BBAM can avoid the concentration risk issues that other potential bidders may have had due to the portfolio's single aircraft type and regional exposure by spreading the assets across its multiple platforms: BBAM, FLY Leasing and newly formed fund Incline Aviation.

That said, FLY Leasing will still face concentration issues. The listed lessor's purchase of 34 Airbus A320s and seven engines on lease to AirAsia Group airlines has increased the company's net book value of assets by 21% on closing, and up to 66% upon completion of future deliveries in the transaction.

In an investor presentation today, FLY stated that it will target $150 million sales annually. The company says in the presentation that it plans to reduce leverage "underpinned by significant contracted amortisation, a sales strategy to reduce AirAsia Group exposure and manage FLY's debt/equity ratio".

After the acquisition, the company's leverage will rise to nearly 5x. "You typically only see this post-transaction for the USA listed lessors," says one industry analyst. "They're going to have to sell aircraft to get it down if they want their balance sheet to be where it should be."

The market can expect to see FLY in the market selling AirAsia-leased aircraft soon for a few reasons.

One, as stated above, the company will sell aircraft to pay down debt going forward.

Two, while the company may not break airline concentration limits in their various debt instruments, the equity market will expect FLY to operate within regularly diversified norms. About 68% of the lessor's book value will be held in Asia-Pacific (pro forma for the deal), according to the investor presentation, with AirAsia Group comprising 24% of lessees.

By comparison, Air Lease's highest exposure is to Europe at 32%, according to its fourth-quarter earnings released on 22 February, while AerCap's is 33% to Europe, according to Flight Fleet Analyzer based on total indicative market value.

Three, FLY will take on an additional 21 A320neos on lease to AirAsia airlines from 2019 to 2021. These will be on 12-year leases as stated in the deal announcement. FLY will need to make room in the portfolio for these acquisitions by selling off the older AirAsia A320 aircraft, or risk even further concentration issues.

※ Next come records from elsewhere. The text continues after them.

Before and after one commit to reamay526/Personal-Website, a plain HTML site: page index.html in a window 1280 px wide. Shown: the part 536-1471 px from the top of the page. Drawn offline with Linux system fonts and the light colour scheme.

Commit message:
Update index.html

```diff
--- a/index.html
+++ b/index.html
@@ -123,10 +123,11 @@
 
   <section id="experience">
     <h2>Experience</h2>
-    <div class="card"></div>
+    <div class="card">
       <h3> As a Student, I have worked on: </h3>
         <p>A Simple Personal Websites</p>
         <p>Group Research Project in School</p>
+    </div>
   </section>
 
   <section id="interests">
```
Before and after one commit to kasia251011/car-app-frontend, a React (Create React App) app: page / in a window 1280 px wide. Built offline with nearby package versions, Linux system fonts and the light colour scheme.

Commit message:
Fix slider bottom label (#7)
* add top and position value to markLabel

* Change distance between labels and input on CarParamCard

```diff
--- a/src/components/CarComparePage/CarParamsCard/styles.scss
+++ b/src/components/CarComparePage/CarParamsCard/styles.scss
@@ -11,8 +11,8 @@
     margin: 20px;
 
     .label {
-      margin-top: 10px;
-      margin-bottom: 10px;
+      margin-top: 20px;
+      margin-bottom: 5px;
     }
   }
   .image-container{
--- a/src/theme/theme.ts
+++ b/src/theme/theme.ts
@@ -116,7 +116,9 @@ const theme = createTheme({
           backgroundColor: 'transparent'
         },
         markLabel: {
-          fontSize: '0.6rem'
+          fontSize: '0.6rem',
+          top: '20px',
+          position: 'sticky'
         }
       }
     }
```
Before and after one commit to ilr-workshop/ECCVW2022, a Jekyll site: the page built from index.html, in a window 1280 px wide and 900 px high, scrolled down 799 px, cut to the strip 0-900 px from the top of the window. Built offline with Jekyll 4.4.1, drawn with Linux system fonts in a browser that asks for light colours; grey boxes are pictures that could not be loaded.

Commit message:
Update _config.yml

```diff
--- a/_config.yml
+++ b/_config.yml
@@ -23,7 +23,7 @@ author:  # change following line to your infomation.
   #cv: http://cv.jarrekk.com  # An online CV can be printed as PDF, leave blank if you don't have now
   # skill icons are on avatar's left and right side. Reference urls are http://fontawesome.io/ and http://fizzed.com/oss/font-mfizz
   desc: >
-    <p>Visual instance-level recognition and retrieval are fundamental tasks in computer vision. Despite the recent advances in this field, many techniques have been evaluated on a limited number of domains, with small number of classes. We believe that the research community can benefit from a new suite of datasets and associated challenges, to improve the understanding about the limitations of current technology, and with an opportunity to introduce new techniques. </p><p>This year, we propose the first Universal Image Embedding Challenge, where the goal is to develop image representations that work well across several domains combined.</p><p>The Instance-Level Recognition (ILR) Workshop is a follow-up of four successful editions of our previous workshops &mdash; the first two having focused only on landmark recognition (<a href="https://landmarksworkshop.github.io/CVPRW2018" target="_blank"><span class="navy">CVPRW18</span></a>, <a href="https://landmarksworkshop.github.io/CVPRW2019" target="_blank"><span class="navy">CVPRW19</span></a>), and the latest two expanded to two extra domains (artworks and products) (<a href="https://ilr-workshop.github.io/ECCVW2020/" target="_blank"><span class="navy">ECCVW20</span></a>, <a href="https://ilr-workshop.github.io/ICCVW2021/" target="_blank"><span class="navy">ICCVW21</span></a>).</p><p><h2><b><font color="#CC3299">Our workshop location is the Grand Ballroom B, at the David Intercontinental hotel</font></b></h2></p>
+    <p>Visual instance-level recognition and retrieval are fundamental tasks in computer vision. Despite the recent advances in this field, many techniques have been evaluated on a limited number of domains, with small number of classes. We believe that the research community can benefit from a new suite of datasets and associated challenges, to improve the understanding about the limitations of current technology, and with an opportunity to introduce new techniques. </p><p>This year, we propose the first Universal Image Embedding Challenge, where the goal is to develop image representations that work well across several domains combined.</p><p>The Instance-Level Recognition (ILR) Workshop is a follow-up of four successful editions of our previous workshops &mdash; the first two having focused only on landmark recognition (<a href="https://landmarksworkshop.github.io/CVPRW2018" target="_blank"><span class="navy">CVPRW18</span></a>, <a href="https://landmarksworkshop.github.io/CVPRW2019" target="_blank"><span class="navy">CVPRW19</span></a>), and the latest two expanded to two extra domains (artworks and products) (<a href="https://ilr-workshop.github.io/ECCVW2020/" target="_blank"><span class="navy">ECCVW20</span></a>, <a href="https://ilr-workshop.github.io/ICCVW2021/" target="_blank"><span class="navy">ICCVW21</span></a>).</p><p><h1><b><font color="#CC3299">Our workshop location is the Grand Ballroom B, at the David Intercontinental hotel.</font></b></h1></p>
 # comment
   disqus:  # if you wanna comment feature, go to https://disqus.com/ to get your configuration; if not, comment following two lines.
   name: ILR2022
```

Growth has been a major question for FLY shareholders, and that appears to have been answered today. So far, FLY's investors have responded positively to the news, with the stock up nearly 11% at 13:30 EST on 1 March, a day when the market has fallen about 2%. And, given BBAM's marketing platform, it shouldn't be too hard for FLY to move these aircraft when the time comes.

Source: Cirium Dashboard